Life Insurance Companies Profiting from Death Benefits

August 30, 2010

Millions of Americans are falling for it, including the relatives of fallen service men and women. Military personnel are told their families will receive a $400,000 life insurance payout if they perish. But instead of a lump sum, grieving relatives are receiving what appears to be a checkbook, along with a letter telling them they can take their time withdrawing the money. It’s part of a widespread practice netting life insurance companies hundreds of millions in profit.

According to a recent Bloomberg report, life insurance companies are holding out on paying death benefits to family members so they can reinvest the money and make a profit on it. The insurance companies tell relatives that they’ll keep the money for safekeeping and apply a small amount of interest – usually .5 percent – on the sum. Relatives of the
deceased are issued a “checkbook” by the insurance companies, giving the impression that the money is being kept in a bank. It’s not. The money is being funneled into their own corporate investment accounts, which can return up to 5 percent interest. That means these insurance companies are making 5 to 10 times the amount eventually paid to families. What’s more alarming is that while the payout is in the hands of the insurance company, the money is not FDIC insured, meaning that if the insurance company happens to go bankrupt,
the money is lost permamently.

“It’s a rip off,” says Georgia Watch deputy director Danny Orrock. “The insurer gets to gamble on Wall Street with the beneficiary’s money. Unlike if the money were being held in a bank, the money in the account belongs to the insurer, not the account holder. So the company gets to play the market while the grieving family bears all the risk.”

There are reportedly more than a million of these accounts holding more than $28 billion in death benefits. Metlife alone holds $10 billion. While Prudential and Metlife were the focus of the Bloomberg report, more than 100 insurance companies have similar “checkbook” programs.

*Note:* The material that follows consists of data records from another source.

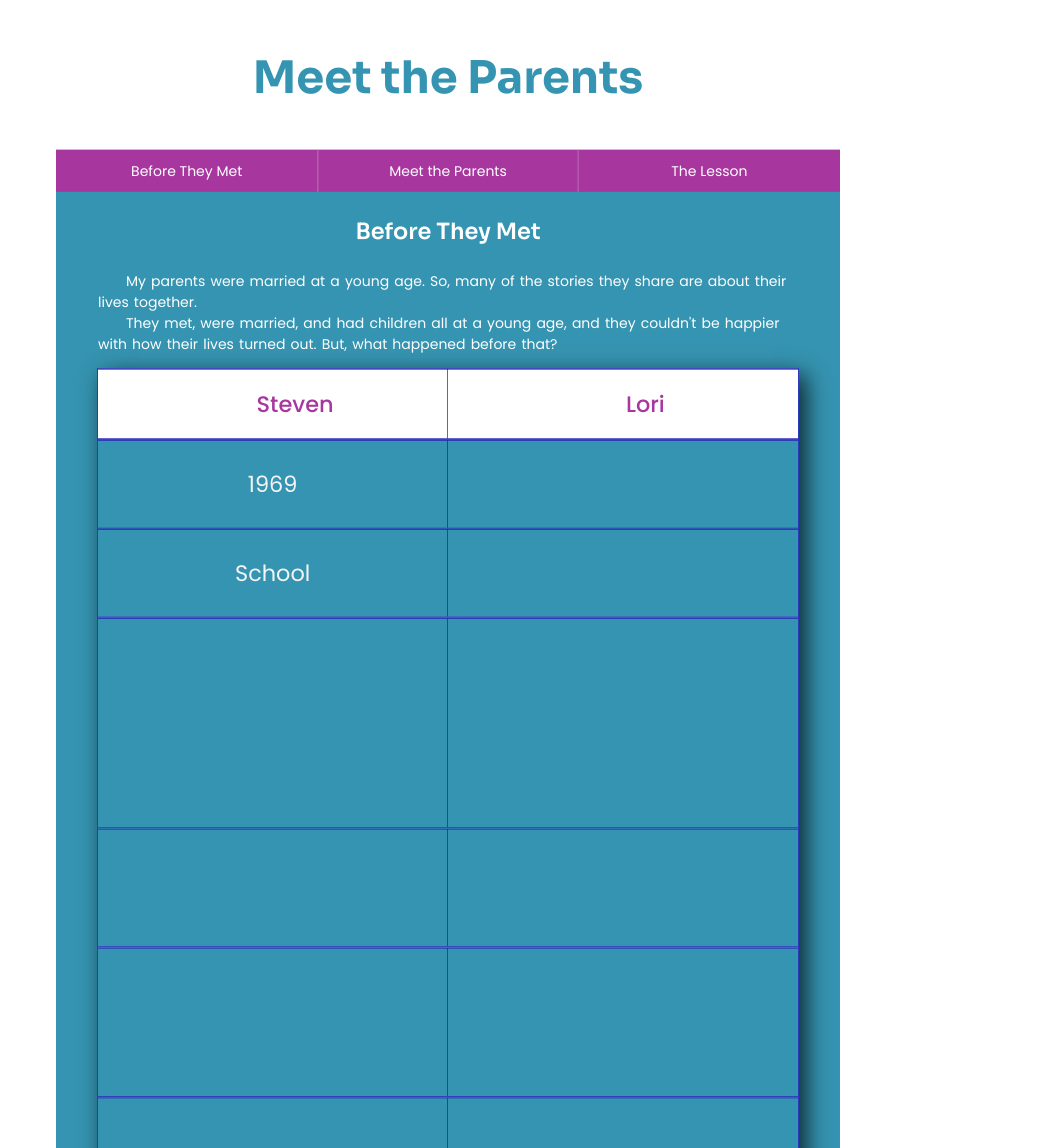
Repository: Sbethm/parents-tribute
Page: timeline.html
An editor plug-in stored every save of this project. The page is shown before and after the next save, followed by the edit.
The browser window is 1280 px wide. The page is 1280 px wide, then 1497 px, then 1280 px, so the pictures cover 1497 px, including what lies to the right of the window. The pictures show the part of the page from y = 0 to 1640 px (the page is 3548 px tall before and 2879 px after), at 70% of full size.

Above is the page before, as saved 2021-02-24 14:07:01.

After the next save:
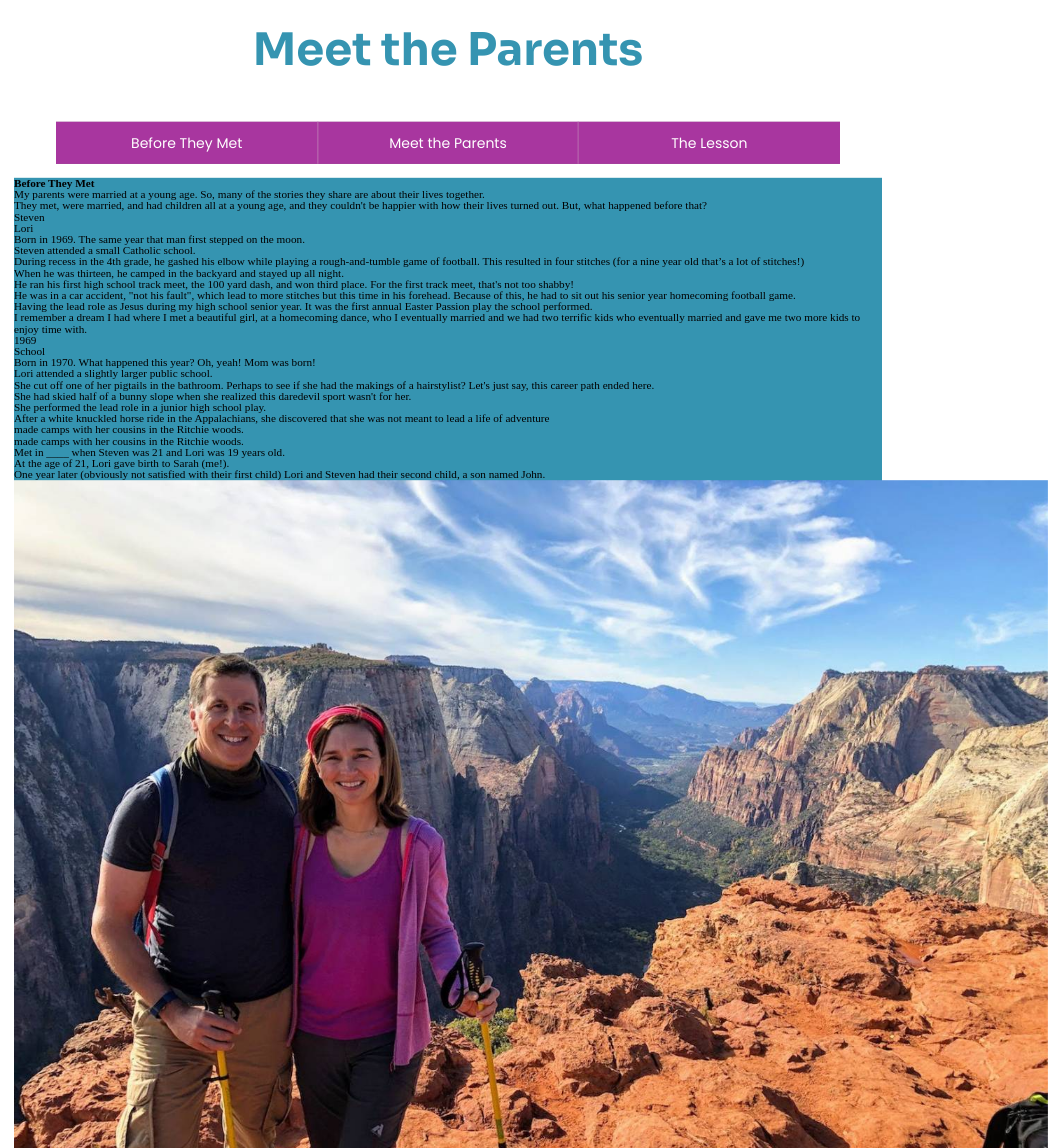
Saved 8 s later.
--- a/style.css
+++ b/style.css
@@ -119,10 +119,7 @@
     width: 100vw;
     padding-top: 40px;
     background-color: rgb(255, 255, 255);
-    display: flex;
-    flex-direction: column;
-    justify-content: center;
-}
+
 
 h1 {
     width: 100%;

After the save that followed:
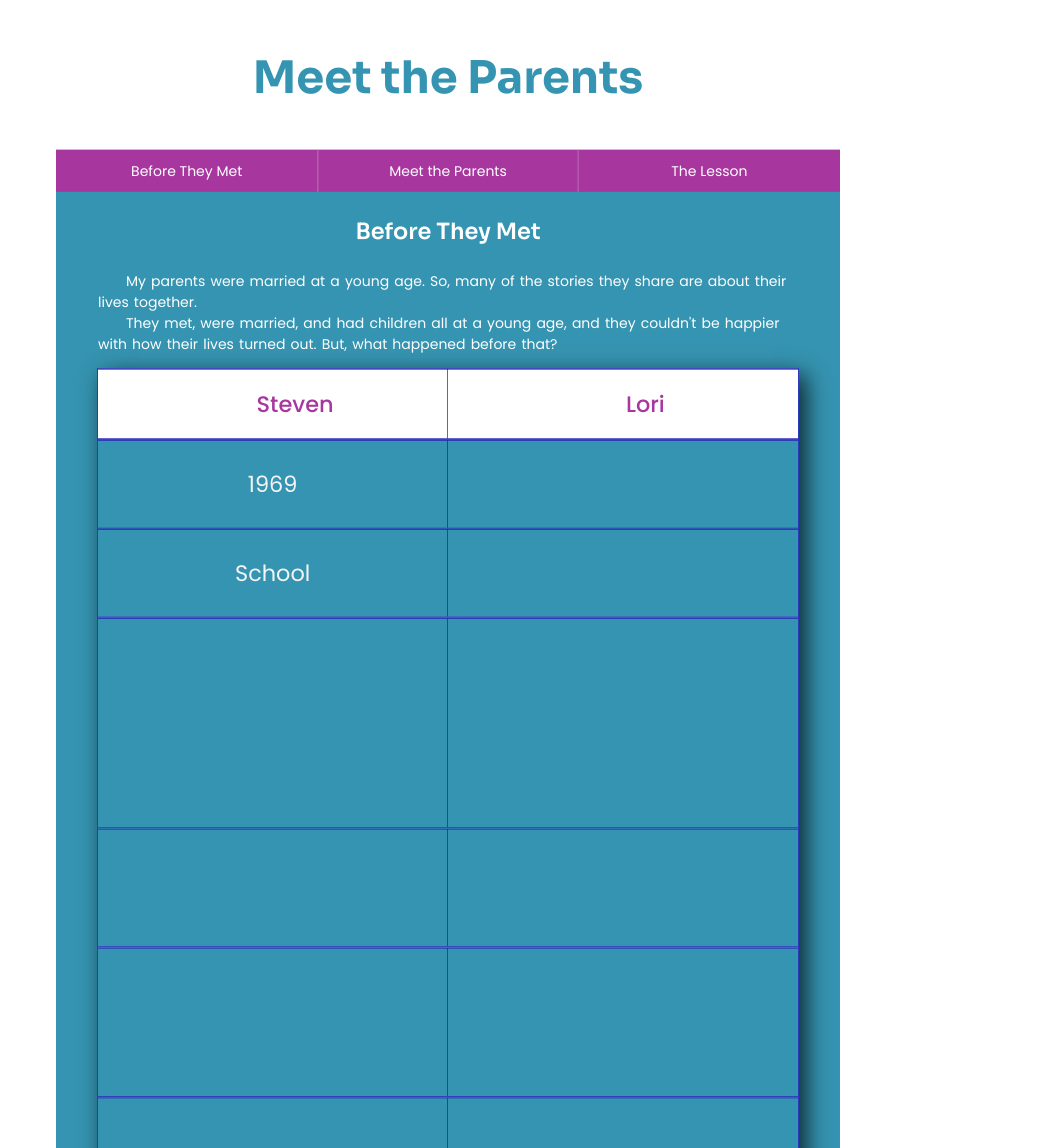
Saved 10 s later.
--- a/style.css
+++ b/style.css
@@ -119,7 +119,10 @@
     width: 100vw;
     padding-top: 40px;
     background-color: rgb(255, 255, 255);
-
+    display: flex;
+    flex-direction: column;
+    justify-content: center;
+}
 
 h1 {
     width: 100%;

Georgia Watch urges public officials to wake up and fix this sleazy business practice.